Over the last year, open source software has reached a threshold. It has gone from being a blip on the radar at most companies, to being production software, or at least an option under evaluation.
Here are some Web site testing tools that haven't received much press. They don't have the David and Goliath glamour of Linux or Apache going up against Microsoft. Nevertheless, these applications can meet current testing needs, without the need to cost-justify an expensive application.
Link check analysis
HT://Check HT://Check is a console application based on ht://Dig, a free search engine. It allows web developers to not only find and report on broken links, but also cull out other information from HTML documents. It stores its data in a mySQL database that can also be used for custom queries. HT://Check has two parts: the crawler checks URLs starting with a starting point or points; the "analyser" takes the results and creates reports.
InSite InSite is a free Web site management tool that is written in Perl. It offers a wealth of information in its reports, including link verification, link type reporting, e-mail alerts on user-defined critical pages, flagging bloated pages, and even scanning pages for user-defined test strings. It also reports on what file types are being used, and the types of link errors received on links to remote sites.
Hammerhed Hammerhead is a tool designed to test out web sites. It can simulate numerous simultaneous users from multiple IP address. The developers warn "Hammerhead can destroy a web site very quickly," because of the amount of load it can place on a site. The load is fully configurable, and can be used to simulate scenarios of user action.
MaxQ MaxQ is a web functional testing tool. It has an HTTP proxy that records a test script, including values posted to web forms. Scripts can then be "played back" using a command-line utility. In a nutshell, you use the proxy to record your actions when browsing a site. These actions can then be repeated automatically using the scripting tool.
Anteater Anteater is a testing framework that makes it easier to create tests to check the functionality of web applications and web services. It can be used to automate the sending of requests to Web servers, and then test the response for use-defined criteria. It can also be used to listen for HTTP requests. When a Web request is received, Anteater can check the parameters of the request and send a response accordingly. This makes it useful for testing SOAP and XML applications.
JMeter JMeter is a Java desktop application that is designed to test functional behavior and measure web performance. It is part of the Apache Jakarta project. Though originally designed to test Web applications, it can also be used for other testing. It can test static and dynamic content, such as web pages, downloadable files, Perl scripts and Java servlets. It can also be used to simulate heavy loads for performance analysis. Reporting includes graphical performance analysis.

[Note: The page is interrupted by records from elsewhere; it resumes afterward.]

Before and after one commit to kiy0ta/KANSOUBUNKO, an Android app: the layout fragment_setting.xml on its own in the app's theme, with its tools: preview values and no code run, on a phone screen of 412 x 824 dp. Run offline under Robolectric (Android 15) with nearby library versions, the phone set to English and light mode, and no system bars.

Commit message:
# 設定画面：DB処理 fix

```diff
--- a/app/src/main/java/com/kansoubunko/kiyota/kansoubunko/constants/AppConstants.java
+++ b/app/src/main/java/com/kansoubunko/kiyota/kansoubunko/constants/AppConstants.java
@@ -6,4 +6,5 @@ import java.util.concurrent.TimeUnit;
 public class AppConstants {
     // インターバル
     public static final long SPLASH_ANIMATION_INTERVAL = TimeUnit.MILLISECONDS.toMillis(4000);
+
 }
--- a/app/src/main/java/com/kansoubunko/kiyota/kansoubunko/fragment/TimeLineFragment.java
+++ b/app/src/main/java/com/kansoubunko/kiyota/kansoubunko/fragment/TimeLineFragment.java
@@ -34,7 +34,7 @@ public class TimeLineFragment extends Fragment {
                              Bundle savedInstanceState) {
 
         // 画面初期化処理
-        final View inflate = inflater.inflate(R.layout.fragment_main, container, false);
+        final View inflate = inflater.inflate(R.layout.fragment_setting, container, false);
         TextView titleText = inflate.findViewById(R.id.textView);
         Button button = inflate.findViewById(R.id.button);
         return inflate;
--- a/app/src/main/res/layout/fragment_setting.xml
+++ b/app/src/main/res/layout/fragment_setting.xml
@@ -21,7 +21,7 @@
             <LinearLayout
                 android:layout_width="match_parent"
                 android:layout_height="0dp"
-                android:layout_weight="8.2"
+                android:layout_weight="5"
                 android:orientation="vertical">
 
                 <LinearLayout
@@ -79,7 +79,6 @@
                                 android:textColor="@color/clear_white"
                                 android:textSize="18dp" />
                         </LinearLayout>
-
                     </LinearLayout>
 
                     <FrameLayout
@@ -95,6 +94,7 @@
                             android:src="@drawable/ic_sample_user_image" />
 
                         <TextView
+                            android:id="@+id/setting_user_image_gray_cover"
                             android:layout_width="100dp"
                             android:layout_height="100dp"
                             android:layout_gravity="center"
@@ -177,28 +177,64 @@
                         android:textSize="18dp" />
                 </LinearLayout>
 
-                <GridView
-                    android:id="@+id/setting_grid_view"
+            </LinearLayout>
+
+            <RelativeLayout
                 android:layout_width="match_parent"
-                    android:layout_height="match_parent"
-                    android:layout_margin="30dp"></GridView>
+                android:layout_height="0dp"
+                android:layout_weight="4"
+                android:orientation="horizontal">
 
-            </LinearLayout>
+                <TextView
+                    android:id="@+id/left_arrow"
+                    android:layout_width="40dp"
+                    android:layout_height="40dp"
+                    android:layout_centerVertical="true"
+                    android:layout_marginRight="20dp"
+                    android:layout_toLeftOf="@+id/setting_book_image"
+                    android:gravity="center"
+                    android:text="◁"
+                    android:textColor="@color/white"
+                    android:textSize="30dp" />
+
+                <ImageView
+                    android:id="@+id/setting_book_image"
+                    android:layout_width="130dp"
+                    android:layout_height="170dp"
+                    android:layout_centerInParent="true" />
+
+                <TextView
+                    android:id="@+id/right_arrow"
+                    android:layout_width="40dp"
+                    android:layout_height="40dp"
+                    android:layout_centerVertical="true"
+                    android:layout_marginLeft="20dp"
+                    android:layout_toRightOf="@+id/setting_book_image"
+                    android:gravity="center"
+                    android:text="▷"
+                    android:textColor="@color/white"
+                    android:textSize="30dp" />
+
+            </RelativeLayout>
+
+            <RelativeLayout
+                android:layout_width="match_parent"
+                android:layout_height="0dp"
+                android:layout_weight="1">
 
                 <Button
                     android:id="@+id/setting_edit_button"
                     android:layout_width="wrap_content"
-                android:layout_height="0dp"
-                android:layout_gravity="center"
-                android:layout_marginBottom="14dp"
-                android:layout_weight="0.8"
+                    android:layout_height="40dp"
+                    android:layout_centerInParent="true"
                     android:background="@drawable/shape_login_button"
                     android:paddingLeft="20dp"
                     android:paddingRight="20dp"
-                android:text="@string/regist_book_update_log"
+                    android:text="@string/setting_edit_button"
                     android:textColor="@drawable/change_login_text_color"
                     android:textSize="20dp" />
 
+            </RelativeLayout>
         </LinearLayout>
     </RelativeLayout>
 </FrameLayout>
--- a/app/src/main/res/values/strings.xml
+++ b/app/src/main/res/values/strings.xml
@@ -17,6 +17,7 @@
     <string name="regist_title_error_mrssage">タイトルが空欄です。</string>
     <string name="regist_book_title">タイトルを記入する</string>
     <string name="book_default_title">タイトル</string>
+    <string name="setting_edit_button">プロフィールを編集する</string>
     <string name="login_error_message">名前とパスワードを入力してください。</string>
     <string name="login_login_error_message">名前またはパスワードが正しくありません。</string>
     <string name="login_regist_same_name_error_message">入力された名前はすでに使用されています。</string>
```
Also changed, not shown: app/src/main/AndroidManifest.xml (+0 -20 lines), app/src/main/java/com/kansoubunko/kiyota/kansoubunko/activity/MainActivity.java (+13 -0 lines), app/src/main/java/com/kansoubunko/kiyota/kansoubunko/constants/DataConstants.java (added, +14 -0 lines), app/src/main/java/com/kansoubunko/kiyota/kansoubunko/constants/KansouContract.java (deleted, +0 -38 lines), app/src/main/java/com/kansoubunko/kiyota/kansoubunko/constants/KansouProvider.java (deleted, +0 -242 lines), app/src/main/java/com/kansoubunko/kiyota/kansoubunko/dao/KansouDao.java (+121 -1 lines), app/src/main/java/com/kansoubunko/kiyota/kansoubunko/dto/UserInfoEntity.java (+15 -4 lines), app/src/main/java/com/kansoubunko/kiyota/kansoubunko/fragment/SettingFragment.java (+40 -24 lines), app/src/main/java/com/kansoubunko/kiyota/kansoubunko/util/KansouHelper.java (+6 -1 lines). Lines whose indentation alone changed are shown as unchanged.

DieselTest DieselTest is an open-source load-testing tool. It supports unlimited virtual users, a script recorder/editor, and reporting and charting of test results. It can run on multiple machines to achieve massive scalability for high loads. It also has several features to help simulate the variety of real-world user behavior.
TPTest TPTest is an Internet bandwidth tester. It allows users to measure the speed of their Internet connections. It measures throughput speed to and from reference servers on the Internet. It can measure TCP & UDP throughput, and UDP packet loss. It supports a "standard" test, which requires no customization, which runs automatically through a set of basic tests to get a quick idea of your network bandwidth. It also allows customization to get more accurate results. In advanced mode, you can configure the test time, bytes to transfer, packets per second and more. The advanced view also provides more detailed information.
RT: Request Tracker RT: Request Tracker is a ticketing system for small to medium sized enterprises. It can be used for bugtracking, trouble ticketing, customer support and other purposes where groups need to keep track of tasks. It has Web, e-mail, and command-line interfaces. The Web interface works with all popular browsers, and allows each user to quickly check on the status of their open tickets. Information is stored in a SQL database, and can be reported on using standard SQL tools. It supports granular access control, so users can easily view their work, while protecting private documents.
The Institute for Security and Open Methodologies (ISECOM) provides extensive documentation on testing methodologies. It also provides information and application links for network surveying, war dialing, port scanning, service probing, firewall and ACL testing, sniffing, and denial of service testing. This site is a good one-stop shop for learning about open-source tools for security.
Some of these tools are a little rough around the edges, but they are all very capable. If you find your company skipping important steps in the deployment cycle because of budget constraints, give some of these tools a look.
There's a good chance that you'll find something that will meet your immediate needs, and demonstrate the value of web testing within your company.